***** Data for analysis

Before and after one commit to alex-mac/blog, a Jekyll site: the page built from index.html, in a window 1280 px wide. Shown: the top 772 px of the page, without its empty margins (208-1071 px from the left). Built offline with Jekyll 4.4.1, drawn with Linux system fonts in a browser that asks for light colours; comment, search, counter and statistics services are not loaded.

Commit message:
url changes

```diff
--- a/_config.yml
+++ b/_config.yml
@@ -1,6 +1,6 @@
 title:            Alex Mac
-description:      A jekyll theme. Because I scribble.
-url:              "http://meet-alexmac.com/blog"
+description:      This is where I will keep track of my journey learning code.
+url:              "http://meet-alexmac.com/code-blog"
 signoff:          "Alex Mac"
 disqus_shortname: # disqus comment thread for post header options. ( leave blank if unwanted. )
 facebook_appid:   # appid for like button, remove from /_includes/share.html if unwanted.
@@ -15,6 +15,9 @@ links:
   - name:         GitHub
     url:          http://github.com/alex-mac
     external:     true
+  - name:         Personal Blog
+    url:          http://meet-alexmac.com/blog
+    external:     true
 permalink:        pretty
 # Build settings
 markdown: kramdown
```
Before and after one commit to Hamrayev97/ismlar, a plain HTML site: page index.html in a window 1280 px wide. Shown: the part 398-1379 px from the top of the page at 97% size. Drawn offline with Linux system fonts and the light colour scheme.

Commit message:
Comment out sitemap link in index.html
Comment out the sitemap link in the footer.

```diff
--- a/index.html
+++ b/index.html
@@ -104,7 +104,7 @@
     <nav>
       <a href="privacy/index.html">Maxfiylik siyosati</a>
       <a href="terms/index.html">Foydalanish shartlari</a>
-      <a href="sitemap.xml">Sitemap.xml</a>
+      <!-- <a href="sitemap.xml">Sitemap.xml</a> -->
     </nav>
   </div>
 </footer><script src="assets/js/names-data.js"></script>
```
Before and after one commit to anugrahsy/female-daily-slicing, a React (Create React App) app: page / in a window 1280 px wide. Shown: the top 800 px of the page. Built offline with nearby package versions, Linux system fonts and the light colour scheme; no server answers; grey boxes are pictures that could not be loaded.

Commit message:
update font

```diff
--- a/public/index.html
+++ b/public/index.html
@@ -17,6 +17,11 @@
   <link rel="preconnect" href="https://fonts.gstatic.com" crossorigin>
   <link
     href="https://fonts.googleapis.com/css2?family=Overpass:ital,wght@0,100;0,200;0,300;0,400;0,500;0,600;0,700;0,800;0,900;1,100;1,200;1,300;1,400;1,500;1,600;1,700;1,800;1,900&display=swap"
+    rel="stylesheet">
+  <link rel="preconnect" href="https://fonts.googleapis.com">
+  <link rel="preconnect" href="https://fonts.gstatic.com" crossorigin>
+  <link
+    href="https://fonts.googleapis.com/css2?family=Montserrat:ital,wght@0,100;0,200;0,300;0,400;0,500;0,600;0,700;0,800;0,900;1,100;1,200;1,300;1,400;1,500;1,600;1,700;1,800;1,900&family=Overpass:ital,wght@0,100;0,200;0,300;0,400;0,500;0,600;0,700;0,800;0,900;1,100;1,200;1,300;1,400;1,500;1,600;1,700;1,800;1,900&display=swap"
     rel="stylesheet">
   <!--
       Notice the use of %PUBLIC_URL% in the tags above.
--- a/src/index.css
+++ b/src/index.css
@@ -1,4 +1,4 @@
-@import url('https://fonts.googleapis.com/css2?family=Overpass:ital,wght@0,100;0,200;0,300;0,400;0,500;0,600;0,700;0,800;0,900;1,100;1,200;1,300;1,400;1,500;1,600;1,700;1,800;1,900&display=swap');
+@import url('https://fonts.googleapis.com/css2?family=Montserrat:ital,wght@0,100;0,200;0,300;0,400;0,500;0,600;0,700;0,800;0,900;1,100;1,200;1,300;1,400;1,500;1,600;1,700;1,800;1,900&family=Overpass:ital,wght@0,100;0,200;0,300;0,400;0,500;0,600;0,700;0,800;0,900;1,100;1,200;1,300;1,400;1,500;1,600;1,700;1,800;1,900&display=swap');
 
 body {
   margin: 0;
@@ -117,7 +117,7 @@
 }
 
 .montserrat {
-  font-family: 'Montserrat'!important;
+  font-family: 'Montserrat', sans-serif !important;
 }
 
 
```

**********

**Task requirements**
Matching lines for the string "code": count them across the listing and reply with the number alone.

**Solution to this problem**
2